# WORK REQUEST:
All of the entries below need repeating exactly, apart from their images.

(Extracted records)
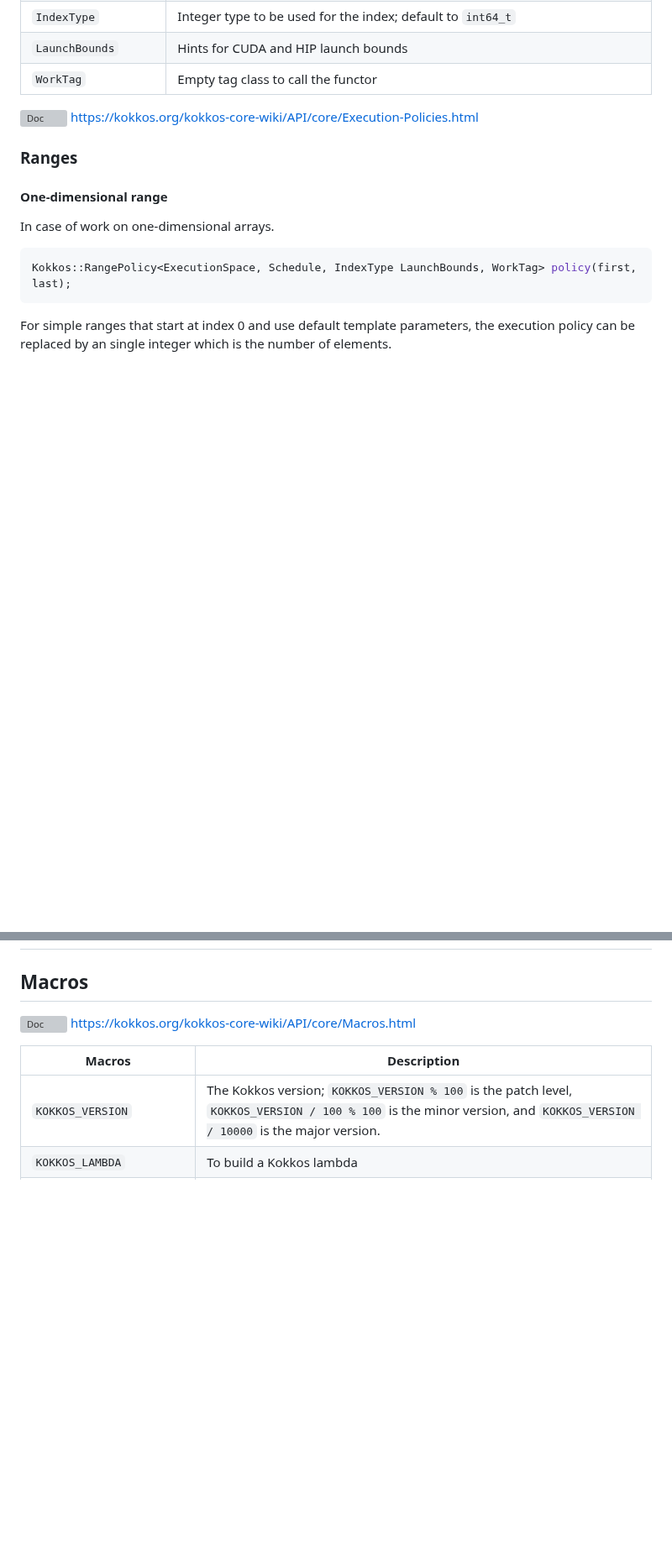
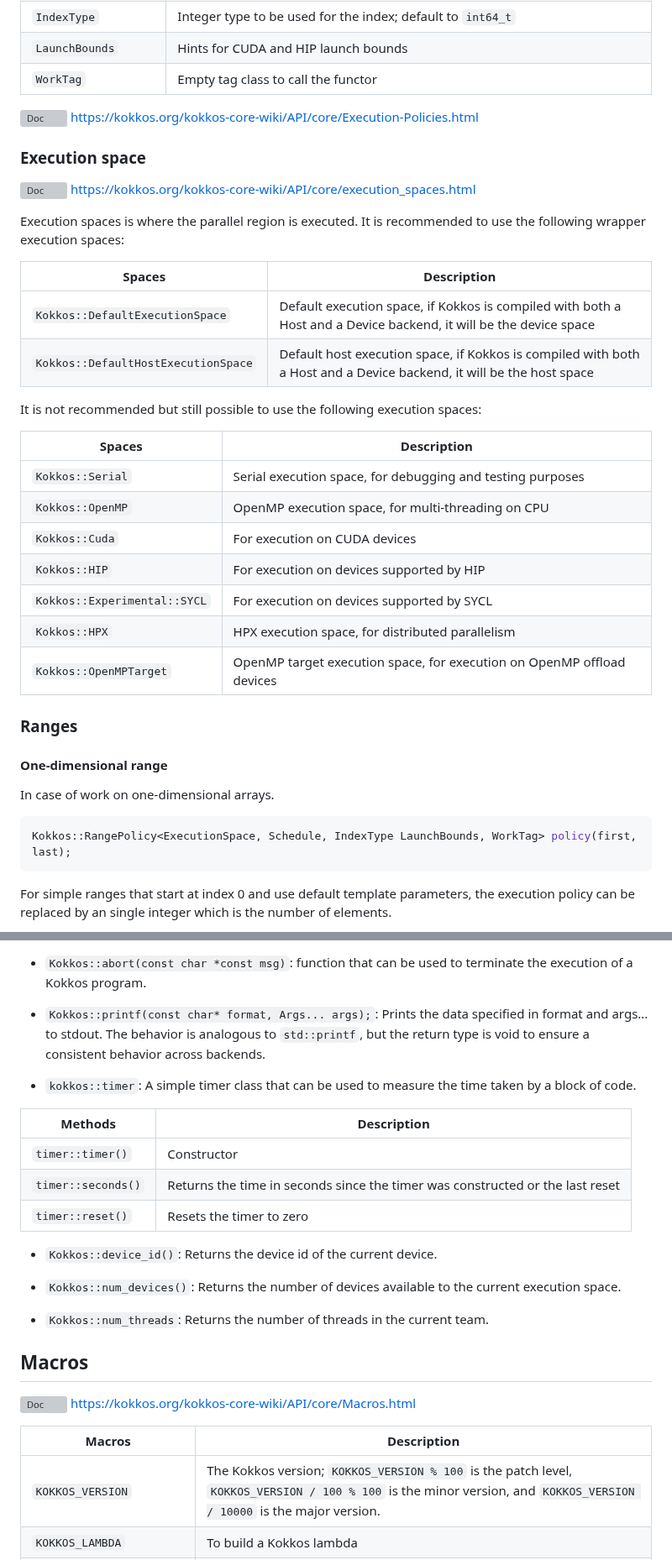
Before and after one commit to CExA-project/cheat-sheet-for-kokkos, a Markdown page: utilization.md, 2 parts joined by grey strips. Shown at 84% size. Drawn GitHub-style; blank space fills up the shorter version; grey boxes are pictures that could not be loaded.

```diff
--- a/utilization.md
+++ b/utilization.md
@@ -571,6 +571,32 @@ ExecutionPolicy<ExecutionSpace, Schedule, IndexType, LaunchBounds, WorkTag> poli
 
 <img title="Doc" alt="Doc" src="./images/doc_txt.svg" height="25"> https://kokkos.org/kokkos-core-wiki/API/core/Execution-Policies.html
 
+### Execution space
+
+<img title="Doc" alt="Doc" src="./images/doc_txt.svg" height="25"> https://kokkos.org/kokkos-core-wiki/API/core/execution_spaces.html
+
+Execution spaces is where the parallel region is executed. It is recommended to use the following wrapper execution spaces:
+
+| Spaces | Description                                                                       |
+|-------------------|-----------------------------------------------------------------------------------|
+| `Kokkos::DefaultExecutionSpace`  | Default execution space, if Kokkos is compiled with both a Host and a Device backend, it will be the device space |
+| `Kokkos::DefaultHostExecutionSpace`  | Default host execution space, if Kokkos is compiled with both a Host and a Device backend, it will be the host space |
+
+It is not recommended but still possible to use the following execution spaces:
+
+| Spaces | Description                                                                       |
+|-------------------|-----------------------------------------------------------------------------------|
+| `Kokkos::Serial`  | Serial execution space, for debugging and testing purposes |
+| `Kokkos::OpenMP`  | OpenMP execution space, for multi-threading on CPU |
+| `Kokkos::Cuda`  | For execution on CUDA devices |
+| `Kokkos::HIP`  | For execution on devices supported by HIP |
+| `Kokkos::Experimental::SYCL`  | For execution on devices supported by SYCL |
+| `Kokkos::HPX`  | HPX execution space, for distributed parallelism |
+| `Kokkos::OpenMPTarget`  | OpenMP target execution space, for execution on OpenMP offload devices |
+
+
+
+
 ### Ranges
 
 
@@ -819,4 +884,21 @@ bool success = atomic_compare_exchange_strong(&destination, comparison, new);
 
+- `Kokkos::abort(const char *const msg)`: function that can be used to terminate the execution of a Kokkos program.
+
+- `Kokkos::printf(const char* format, Args... args);`: Prints the data specified in format and args... to stdout. The behavior is analogous to `std::printf`, but the return type is void to ensure a consistent behavior across backends.
+
+- `kokkos::timer`: A simple timer class that can be used to measure the time taken by a block of code.
+
+| Methods                                | Description                                                            |
+|------------------------------------------|------------------------------------------------------------------------|
+| `timer::timer()`                         | Constructor                                                            |
+| `timer::seconds()`                       | Returns the time in seconds since the timer was constructed or the last reset                |
+| `timer::reset()`                         | Resets the timer to zero                                               |
+
+- `Kokkos::device_id()`: Returns the device id of the current device.
+
+- `Kokkos::num_devices()`: Returns the number of devices available to the current execution space.
+
+- `Kokkos::num_threads`: Returns the number of threads in the current team.
 
 ## Macros
 
```
Also changed, not shown: other parts of utilization.md (+39 -0 lines).
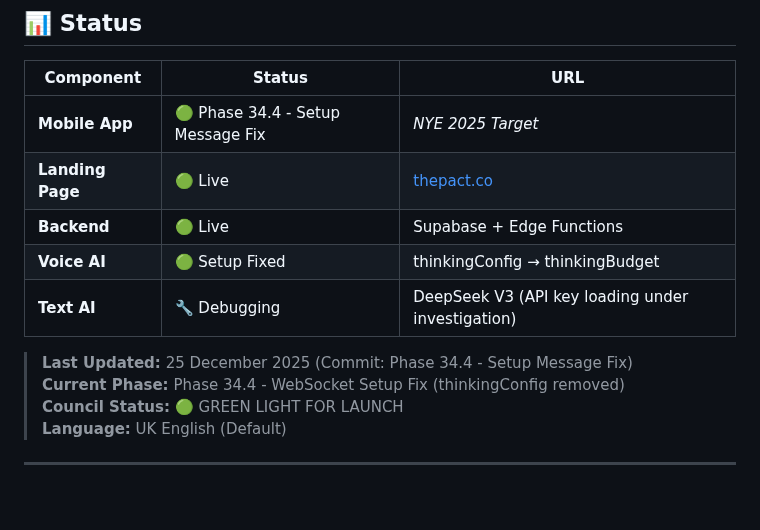
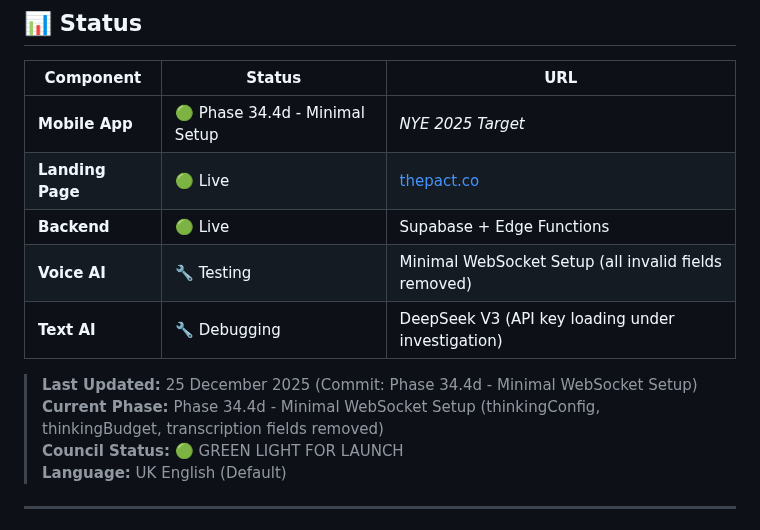
Before and after one commit to lenghurst/atomichabits, a Markdown page: README.md, the part around the change. Drawn GitHub-style; blank space fills up the shorter version.

```diff
--- a/README.md
+++ b/README.md
@@ -13,14 +13,14 @@ Built on **Flutter** (Mobile) with **Voice-First AI Coaching**.
 
 | Component | Status | URL |
 |-----------|--------|-----|
-| **Mobile App** | 🟢 Phase 34.4 - Setup Message Fix | _NYE 2025 Target_ |
+| **Mobile App** | 🟢 Phase 34.4d - Minimal Setup | _NYE 2025 Target_ |
 | **Landing Page** | 🟢 Live | [thepact.co](https://thepact.co) |
 | **Backend** | 🟢 Live | Supabase + Edge Functions |
-| **Voice AI** | 🟢 Setup Fixed | thinkingConfig → thinkingBudget |
+| **Voice AI** | 🔧 Testing | Minimal WebSocket Setup (all invalid fields removed) |
 | **Text AI** | 🔧 Debugging | DeepSeek V3 (API key loading under investigation) |
 
-> **Last Updated:** 25 December 2025 (Commit: Phase 34.4 - Setup Message Fix)
-> **Current Phase:** Phase 34.4 - WebSocket Setup Fix (thinkingConfig removed)
+> **Last Updated:** 25 December 2025 (Commit: Phase 34.4d - Minimal WebSocket Setup)
+> **Current Phase:** Phase 34.4d - Minimal WebSocket Setup (thinkingConfig, thinkingBudget, transcription fields removed)
 > **Council Status:** 🟢 GREEN LIGHT FOR LAUNCH
 > **Language:** UK English (Default)
 
```
Also changed, not shown: AI_CONTEXT.md (+54 -3 lines), ROADMAP.md (+19 -2 lines).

# RESPONSE BOX:
Before and after one commit to CExA-project/cheat-sheet-for-kokkos, a Markdown page: utilization.md, 2 parts joined by grey strips. Shown at 84% size. Drawn GitHub-style; blank space fills up the shorter version; grey boxes are pictures that could not be loaded.

```diff
--- a/utilization.md
+++ b/utilization.md
@@ -571,6 +571,32 @@ ExecutionPolicy<ExecutionSpace, Schedule, IndexType, LaunchBounds, WorkTag> poli
 
 <img title="Doc" alt="Doc" src="./images/doc_txt.svg" height="25"> https://kokkos.org/kokkos-core-wiki/API/core/Execution-Policies.html
 
+### Execution space
+
+<img title="Doc" alt="Doc" src="./images/doc_txt.svg" height="25"> https://kokkos.org/kokkos-core-wiki/API/core/execution_spaces.html
+
+Execution spaces is where the parallel region is executed. It is recommended to use the following wrapper execution spaces:
+
+| Spaces | Description                                                                       |
+|-------------------|-----------------------------------------------------------------------------------|
+| `Kokkos::DefaultExecutionSpace`  | Default execution space, if Kokkos is compiled with both a Host and a Device backend, it will be the device space |
+| `Kokkos::DefaultHostExecutionSpace`  | Default host execution space, if Kokkos is compiled with both a Host and a Device backend, it will be the host space |
+
+It is not recommended but still possible to use the following execution spaces:
+
+| Spaces | Description                                                                       |
+|-------------------|-----------------------------------------------------------------------------------|
+| `Kokkos::Serial`  | Serial execution space, for debugging and testing purposes |
+| `Kokkos::OpenMP`  | OpenMP execution space, for multi-threading on CPU |
+| `Kokkos::Cuda`  | For execution on CUDA devices |
+| `Kokkos::HIP`  | For execution on devices supported by HIP |
+| `Kokkos::Experimental::SYCL`  | For execution on devices supported by SYCL |
+| `Kokkos::HPX`  | HPX execution space, for distributed parallelism |
+| `Kokkos::OpenMPTarget`  | OpenMP target execution space, for execution on OpenMP offload devices |
+
+
+
+
 ### Ranges
 
 
@@ -819,4 +884,21 @@ bool success = atomic_compare_exchange_strong(&destination, comparison, new);
 
+- `Kokkos::abort(const char *const msg)`: function that can be used to terminate the execution of a Kokkos program.
+
+- `Kokkos::printf(const char* format, Args... args);`: Prints the data specified in format and args... to stdout. The behavior is analogous to `std::printf`, but the return type is void to ensure a consistent behavior across backends.
+
+- `kokkos::timer`: A simple timer class that can be used to measure the time taken by a block of code.
+
+| Methods                                | Description                                                            |
+|------------------------------------------|------------------------------------------------------------------------|
+| `timer::timer()`                         | Constructor                                                            |
+| `timer::seconds()`                       | Returns the time in seconds since the timer was constructed or the last reset                |
+| `timer::reset()`                         | Resets the timer to zero                                               |
+
+- `Kokkos::device_id()`: Returns the device id of the current device.
+
+- `Kokkos::num_devices()`: Returns the number of devices available to the current execution space.
+
+- `Kokkos::num_threads`: Returns the number of threads in the current team.
 
 ## Macros
 
```
Also changed, not shown: other parts of utilization.md (+39 -0 lines).
Before and after one commit to lenghurst/atomichabits, a Markdown page: README.md, the part around the change. Drawn GitHub-style; blank space fills up the shorter version.

```diff
--- a/README.md
+++ b/README.md
@@ -13,14 +13,14 @@ Built on **Flutter** (Mobile) with **Voice-First AI Coaching**.
 
 | Component | Status | URL |
 |-----------|--------|-----|
-| **Mobile App** | 🟢 Phase 34.4 - Setup Message Fix | _NYE 2025 Target_ |
+| **Mobile App** | 🟢 Phase 34.4d - Minimal Setup | _NYE 2025 Target_ |
 | **Landing Page** | 🟢 Live | [thepact.co](https://thepact.co) |
 | **Backend** | 🟢 Live | Supabase + Edge Functions |
-| **Voice AI** | 🟢 Setup Fixed | thinkingConfig → thinkingBudget |
+| **Voice AI** | 🔧 Testing | Minimal WebSocket Setup (all invalid fields removed) |
 | **Text AI** | 🔧 Debugging | DeepSeek V3 (API key loading under investigation) |
 
-> **Last Updated:** 25 December 2025 (Commit: Phase 34.4 - Setup Message Fix)
-> **Current Phase:** Phase 34.4 - WebSocket Setup Fix (thinkingConfig removed)
+> **Last Updated:** 25 December 2025 (Commit: Phase 34.4d - Minimal WebSocket Setup)
+> **Current Phase:** Phase 34.4d - Minimal WebSocket Setup (thinkingConfig, thinkingBudget, transcription fields removed)
 > **Council Status:** 🟢 GREEN LIGHT FOR LAUNCH
 > **Language:** UK English (Default)
 
```
Also changed, not shown: AI_CONTEXT.md (+54 -3 lines), ROADMAP.md (+19 -2 lines).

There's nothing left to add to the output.